__Try it__. What you produce should match the records exactly, line for line.

__Dataset records__.
•••

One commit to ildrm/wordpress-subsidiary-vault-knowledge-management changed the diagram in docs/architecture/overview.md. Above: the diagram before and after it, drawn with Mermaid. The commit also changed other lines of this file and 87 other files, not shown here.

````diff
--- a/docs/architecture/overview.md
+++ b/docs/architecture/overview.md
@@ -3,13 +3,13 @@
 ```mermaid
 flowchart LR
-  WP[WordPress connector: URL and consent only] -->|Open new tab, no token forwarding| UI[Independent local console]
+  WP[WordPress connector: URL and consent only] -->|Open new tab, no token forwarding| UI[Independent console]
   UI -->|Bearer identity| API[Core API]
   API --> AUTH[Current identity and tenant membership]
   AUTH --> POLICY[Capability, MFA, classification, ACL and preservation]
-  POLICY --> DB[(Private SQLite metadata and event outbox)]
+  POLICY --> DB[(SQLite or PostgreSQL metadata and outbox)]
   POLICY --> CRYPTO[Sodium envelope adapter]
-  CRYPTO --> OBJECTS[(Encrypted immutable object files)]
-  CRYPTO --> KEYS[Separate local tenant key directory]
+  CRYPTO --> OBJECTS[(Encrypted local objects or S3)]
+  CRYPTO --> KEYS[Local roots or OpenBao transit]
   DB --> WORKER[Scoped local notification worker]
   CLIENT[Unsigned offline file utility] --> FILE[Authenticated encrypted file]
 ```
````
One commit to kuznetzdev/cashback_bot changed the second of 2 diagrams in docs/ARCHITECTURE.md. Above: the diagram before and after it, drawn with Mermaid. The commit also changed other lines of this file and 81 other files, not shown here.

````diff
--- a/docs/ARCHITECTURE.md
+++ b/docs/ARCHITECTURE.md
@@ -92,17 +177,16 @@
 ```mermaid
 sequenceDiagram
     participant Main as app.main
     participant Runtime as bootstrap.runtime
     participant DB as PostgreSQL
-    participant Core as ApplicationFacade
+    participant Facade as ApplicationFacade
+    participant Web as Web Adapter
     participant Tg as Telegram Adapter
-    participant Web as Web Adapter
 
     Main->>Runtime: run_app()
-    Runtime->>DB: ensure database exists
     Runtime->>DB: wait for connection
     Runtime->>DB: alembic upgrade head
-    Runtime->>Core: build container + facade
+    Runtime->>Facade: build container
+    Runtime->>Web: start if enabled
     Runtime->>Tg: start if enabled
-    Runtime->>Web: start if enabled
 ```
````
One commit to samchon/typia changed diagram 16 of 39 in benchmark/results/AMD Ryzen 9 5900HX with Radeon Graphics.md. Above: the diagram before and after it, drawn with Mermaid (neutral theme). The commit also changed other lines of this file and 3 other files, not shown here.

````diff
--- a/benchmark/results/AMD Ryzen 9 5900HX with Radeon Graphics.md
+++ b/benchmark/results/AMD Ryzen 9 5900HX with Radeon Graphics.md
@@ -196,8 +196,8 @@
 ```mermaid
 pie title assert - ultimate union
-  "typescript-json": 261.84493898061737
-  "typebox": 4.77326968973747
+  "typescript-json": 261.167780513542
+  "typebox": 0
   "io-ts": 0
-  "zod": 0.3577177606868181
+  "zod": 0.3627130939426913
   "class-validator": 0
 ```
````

•••

__Completed task__.
One commit to ildrm/wordpress-subsidiary-vault-knowledge-management changed the diagram in docs/architecture/overview.md. Above: the diagram before and after it, drawn with Mermaid. The commit also changed other lines of this file and 87 other files, not shown here.

````diff
--- a/docs/architecture/overview.md
+++ b/docs/architecture/overview.md
@@ -3,13 +3,13 @@
 ```mermaid
 flowchart LR
-  WP[WordPress connector: URL and consent only] -->|Open new tab, no token forwarding| UI[Independent local console]
+  WP[WordPress connector: URL and consent only] -->|Open new tab, no token forwarding| UI[Independent console]
   UI -->|Bearer identity| API[Core API]
   API --> AUTH[Current identity and tenant membership]
   AUTH --> POLICY[Capability, MFA, classification, ACL and preservation]
-  POLICY --> DB[(Private SQLite metadata and event outbox)]
+  POLICY --> DB[(SQLite or PostgreSQL metadata and outbox)]
   POLICY --> CRYPTO[Sodium envelope adapter]
-  CRYPTO --> OBJECTS[(Encrypted immutable object files)]
-  CRYPTO --> KEYS[Separate local tenant key directory]
+  CRYPTO --> OBJECTS[(Encrypted local objects or S3)]
+  CRYPTO --> KEYS[Local roots or OpenBao transit]
   DB --> WORKER[Scoped local notification worker]
   CLIENT[Unsigned offline file utility] --> FILE[Authenticated encrypted file]
 ```
````
One commit to kuznetzdev/cashback_bot changed the second of 2 diagrams in docs/ARCHITECTURE.md. Above: the diagram before and after it, drawn with Mermaid. The commit also changed other lines of this file and 81 other files, not shown here.

````diff
--- a/docs/ARCHITECTURE.md
+++ b/docs/ARCHITECTURE.md
@@ -92,17 +177,16 @@
 ```mermaid
 sequenceDiagram
     participant Main as app.main
     participant Runtime as bootstrap.runtime
     participant DB as PostgreSQL
-    participant Core as ApplicationFacade
+    participant Facade as ApplicationFacade
+    participant Web as Web Adapter
     participant Tg as Telegram Adapter
-    participant Web as Web Adapter
 
     Main->>Runtime: run_app()
-    Runtime->>DB: ensure database exists
     Runtime->>DB: wait for connection
     Runtime->>DB: alembic upgrade head
-    Runtime->>Core: build container + facade
+    Runtime->>Facade: build container
+    Runtime->>Web: start if enabled
     Runtime->>Tg: start if enabled
-    Runtime->>Web: start if enabled
 ```
````
One commit to samchon/typia changed diagram 16 of 39 in benchmark/results/AMD Ryzen 9 5900HX with Radeon Graphics.md. Above: the diagram before and after it, drawn with Mermaid (neutral theme). The commit also changed other lines of this file and 3 other files, not shown here.

````diff
--- a/benchmark/results/AMD Ryzen 9 5900HX with Radeon Graphics.md
+++ b/benchmark/results/AMD Ryzen 9 5900HX with Radeon Graphics.md
@@ -196,8 +196,8 @@
 ```mermaid
 pie title assert - ultimate union
-  "typescript-json": 261.84493898061737
-  "typebox": 4.77326968973747
+  "typescript-json": 261.167780513542
+  "typebox": 0
   "io-ts": 0
-  "zod": 0.3577177606868181
+  "zod": 0.3627130939426913
   "class-validator": 0
 ```
````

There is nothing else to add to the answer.